The Hague Conference is the worldwide intergovernmental organisation for cross-border co-operation in civil and commercial matters. It has 67 Members located on every continent. Furthermore, more than 125 States are Parties to one or more Hague Conventions. Please see the Hague Conference website for more information.

Sunday, November 11, 2007

Lest We Forget



Collective memory is a curious thing. Just weeks after rampant abuses of human rights were screened worldwide from Burma, it seems that the plight of the Burmese people has slipped out of the world's collective conscience. Le Monde reports today on the visit of the UN emissary on human rights to Burma. Perhaps it would be over optimistic to hope that this visit will have any immediate impact or ascertain the facts of the extent of abuse with any degree of certainty. However, it is commendable that the UN is using its good offices to ensure that the world does not forget the human toll of contemporary breaches of international law.

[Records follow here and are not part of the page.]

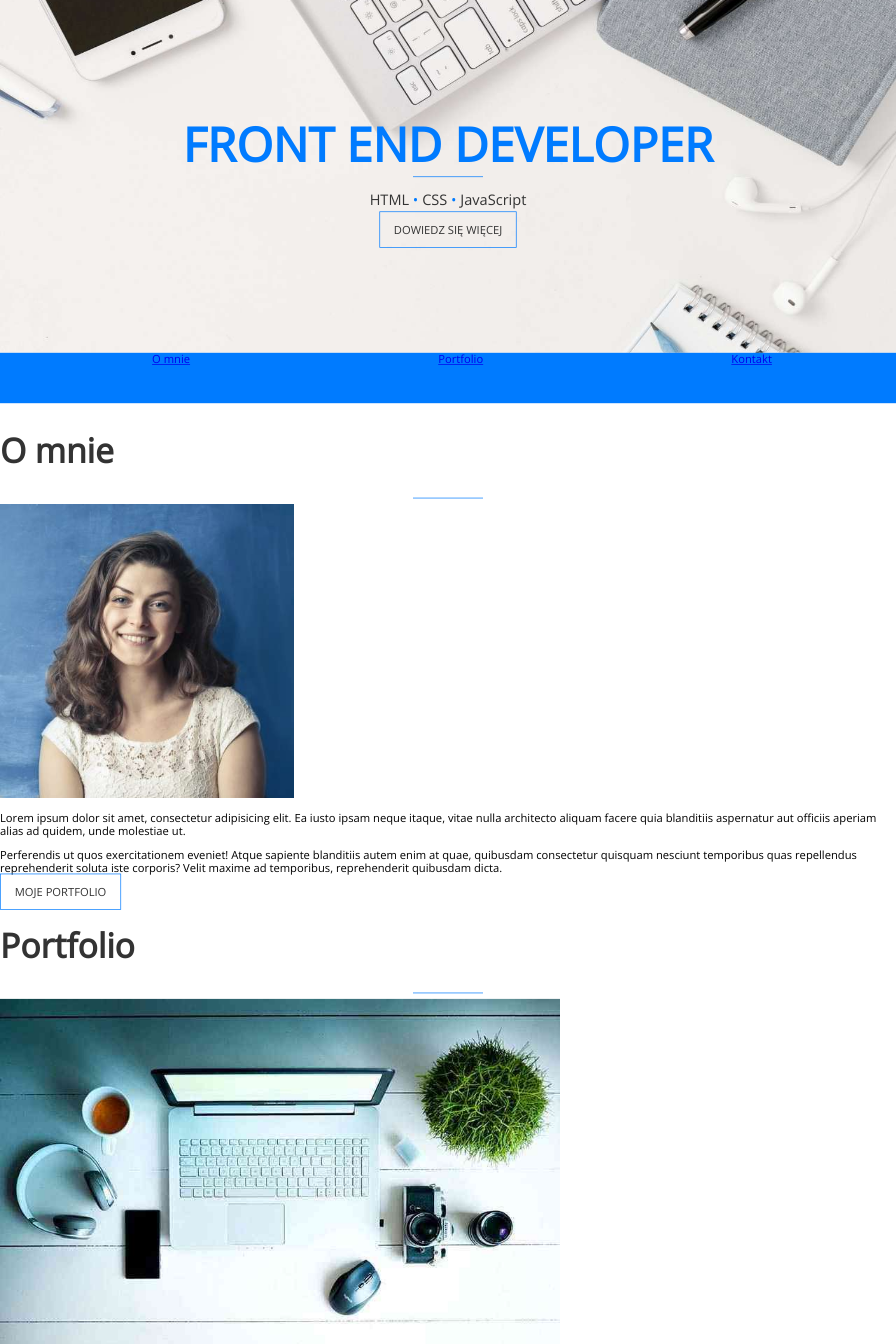
Repository: magdaf41/CSS
Page: zadanie_9/index.html
These files come from the project's save history. The page is drawn as it stood at one moment and after the next save; the edit follows.
The browser window is 1280 px wide. The pictures show the part of the page from y = 0 to 1920 px (the page is 7730 px tall), at 70% of full size.

Above is the page before, as saved 2020-08-25 22:02:17.

### zadanie_9/index.html
<!DOCTYPE html>
<html lang="pl">

<head>
    <meta charset="UTF-8">
    <meta name="viewport" content="width=device-width, initial-scale=1.0">
    <title>Portfolio</title>
    <link rel="stylesheet" href="css/normalize.css">

    <link rel="stylesheet" href="https://cdnjs.cloudflare.com/ajax/libs/font-awesome/4.7.0/css/font-awesome.min.css">

    <link href="https://fonts.googleapis.com/css2?family=Open+Sans:wght@300;400&display=swap" rel="stylesheet">

    <link rel="stylesheet" href="css/style.css">
</head>

<body>

    <header class="main-header">
        <div class="main-header-content">
        <h1>Front end developer</h1>
        <hr>
        <p>HTML <span>&bull;</span> CSS <span>&bull;</span> JavaScript </p>
        <a href="" class="btn">Dowiedz się więcej</a>

    </div>
    </header>

    <nav>
        <ul>
            <li class="about"><a href="#about">O mnie </a> </li>
            <li class="portfolio"><a href="#portfolio">Portfolio</a></li>
            <li id="contact"><a href="#contact">Kontakt</a></li>
        </ul>
    </nav>

    <section id="about">
        <h2 class="title">O mnie</h2>
        <hr>
        <img src="img/about.jpg" alt="moje_zdjęcie">
        <p>Lorem ipsum dolor sit amet, consectetur adipisicing elit. Ea iusto ipsam neque itaque, vitae nulla architecto
            aliquam facere quia blanditiis aspernatur aut officiis aperiam alias ad quidem, unde molestiae ut.</p>
        <p>Perferendis ut quos exercitationem eveniet! Atque sapiente blanditiis autem enim at quae, quibusdam
            consectetur quisquam nesciunt temporibus quas repellendus reprehenderit soluta iste corporis? Velit maxime
            ad temporibus, reprehenderit quibusdam dicta.</p>
            <a href="" class="btn">Moje portfolio</a>


    </section>

    <section id="portfolio">
        <h2 class="title">Portfolio</h2>
        <hr>
        <img src="img/portfolio/photo-1.jpg" alt="photo-1">
        <img src="img/portfolio/photo-2.jpg" alt="photo-2">
        <img src="img/portfolio/photo-3.jpg" alt="photo-3">
        <img src="img/portfolio/photo-4.jpg" alt="photo-4">
        <img src="img/portfolio/photo-5.jpg" alt="photo-5">
        <img src="img/portfolio/photo-6.jpg" alt="photo-6">
        <img src="img/portfolio/photo-7.jpg" alt="photo-7">
        <img src="img/portfolio/photo-8.jpg" alt="photo-8">
        <img src="img/portfolio/photo-9.jpg" alt="photo-9">
        <img src="img/portfolio/photo-10.jpg" alt="photo-10">
        <img src="img/portfolio/photo-11.jpg" alt="photo-11">
        <img src="img/portfolio/photo-12.jpg" alt="photo-12">
    </section>

    <section id="contact"></section>
    <h2 class="title">Kontakt</h2>
    <hr>
    <form class="form">
        <input type="text" name="name" id="name" placeholder="Imię">
        <input type="email" name="email" id="email" placeholder="Email">
        <textarea name="message" id="message" placeholder="Wiadomość"></textarea>
        <button type="submit" class="button">Wyślij wiadomość</button>
    </form>

    <a href="#" class="fa fa-facebook"></a>
    <a href="#" class="fa fa-twitter"></a>

    <footer>
        <p>Copyright&copy; Magdalena Falkowska-Legieć
        <p></p>
    </footer>

</body>

</html>

### zadanie_9/css/style.css
* {
    box-sizing: border-box;
}

body {
    font-family: 'Open Sans', sans-serif;
}

hr {
    background-color: #007bff;
    width: 100px;
    height: 1px;
    border: none;
    padding: 0%;
}

.btn {
    text-decoration: none;
    text-transform: uppercase;
    color: #333;
    border: 1px solid #007bff;
    padding: 14px 20px;
    cursor: pointer;
}

/* Header style */

.main-header {
    height: 70vh;
    background-image: url(../img/header.jpg);
    background-size: cover;
    background-position: center;
    background-repeat: no-repeat;
    display: flex;
    align-items: center;
    justify-content: center;
}

.main-header .main-header-content {
    text-align: center;
}

.main-header .main-header-content h1 {
    font-size: 4.2em;
    color: #007bff;
    text-transform: uppercase;
    margin: 0;
}


.main-header .main-header-content p{
    font-size: 1.3em;
    text-align: center;
    color: #333;
}

span {
    color: #007bff;
}





/* nav */
nav {
    background-color: #007bff ;
    height: 10vh;
}
ul, ul li {
    display: flex;
    justify-content: center;
    align-content: center;
	list-style: none;
	margin: auto;
}
ul {
    text-align: center;
    display: flex;
    align-content: center;
    justify-content: center;
}

ul li {
    display: inline;
    justify-content: space-between;
    align-items: center;


}
.skills {
    font-size: 1.3em;
}

.menu {
    font-size: 1.9em;
}

.title {
    font-size: 3em;
    color: #333;
}

Loaded but not shown: zadanie_9/css/normalize.css (library)

After the next save:
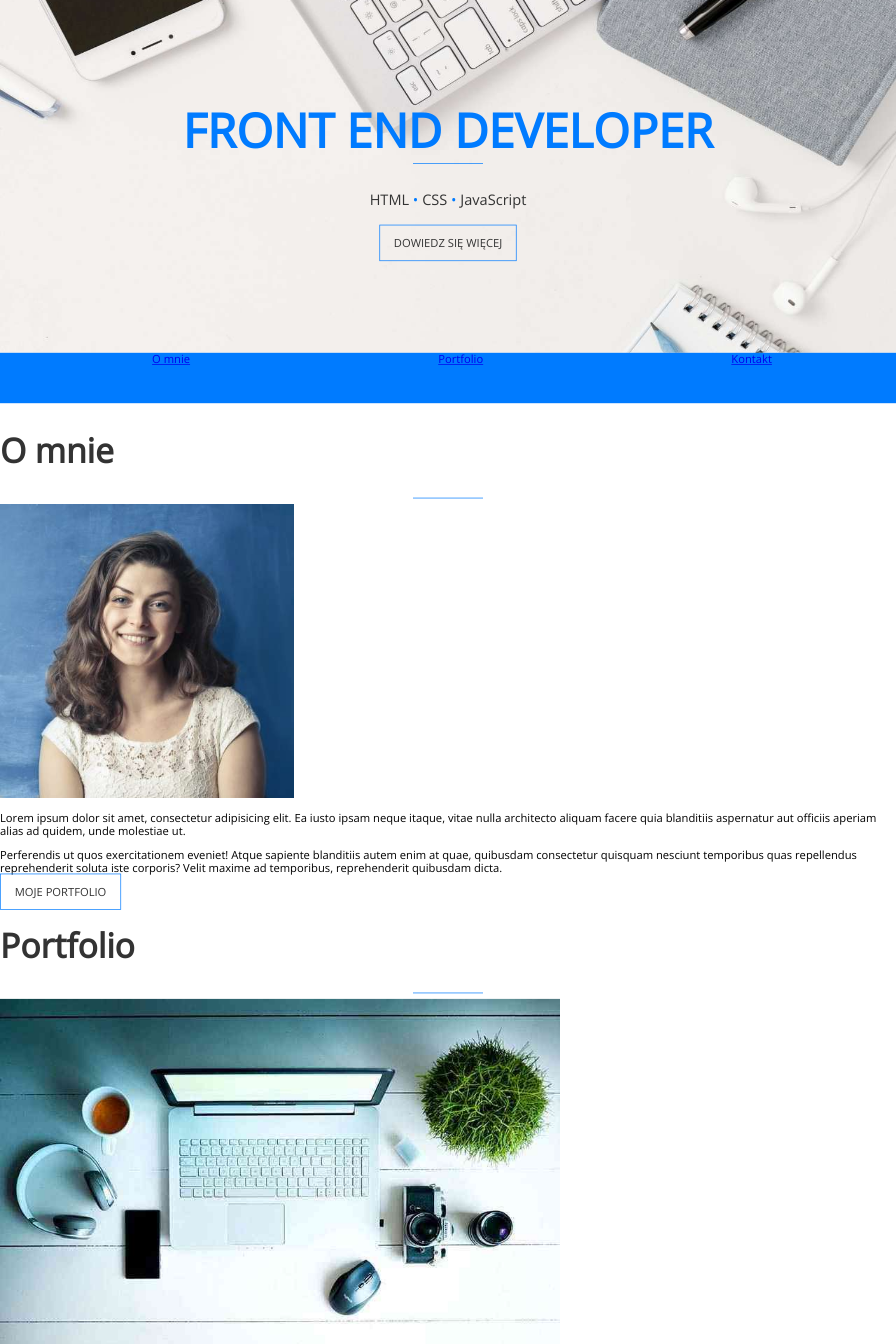
Saved 10 s later.
--- a/zadanie_9/css/style.css
+++ b/zadanie_9/css/style.css
@@ -48,13 +48,13 @@ hr {
 }
 
 
-.main-header .main-header-content p{
+.main-header .main-header-content p {
+    color: #333;
     font-size: 1.3em;
-    text-align: center;
-    color: #333;
+    margin: 40px 0;
 }
 
-span {
+.main-header .main-header-content p span {
     color: #007bff;
 }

Wednesday, November 07, 2007

State Funerals and Mince Pies


The BBC News website today has a story on the most ludicrous laws in the UK. The story refers to laws supposedly prohibiting dying in the House of Parliament, the right for a pregnant woman to relieve herself anywhere she sees fit, and (my favourite) the prohibition of eating mince pies on Christmas Day. I can see the prohibiting of eating mince pies on Christmas Day causing a few problems in terms of enforcement. The story notes that many of the laws referred to may now be obsolete although they have never been repealed. Although these are just a few examples of strange UK laws, it would be surprising if even stranger ones would not exist elsewhere in the world.

Tuesday, November 06, 2007

Upcoming Presentations

Thursday November 8, at 17.00 in C28

"The Lex Situs Rule: A Poor Tool for Combating the Illicit Antiquities Trade" - Derek Fincham, in anticipation of the upcoming conference Location, Location, Location: the Role of Lex Situs in Modern Claims for the Return of Cultural Objects.


Application of the lex situs rule is nearly unanimous in multi-jurisdictional cases involving movables. It has the dual advantage of simplicity and certainty. If an object has been acquired in good faith, the acquisition will be protected even if the location of the object changes in the future. Courts have been hesitant to bypass the lex situs rule in the past. However the singular nature of art and antiquities compel a more careful analysis on the part of courts. A convincing and compelling policy argument can be made that the general lex situs rule governing title to movable objects across national boundaries should be limited in some situations involving cultural objects. Before we can construct a new legal framework, we must understand how vulnerable cultural objects are under the default private legal remedies.

Tuesday November 13, at 17.00 in C28
"The Enforceability of Electronic Contracts" - Enas Qutieshat

I will give a general view on the structure of my thesis, the purpose for choosing this subject and I will high light some points which I found that could challenge the contract law in its current shape, such as the use of electronic agents and the notion of will in contract formation. In addition, I am willing to give a brief distribution on the formation of electronic contracts and their validity.I hope to get some feedbacks from my colleagues on both the structure and content of my work.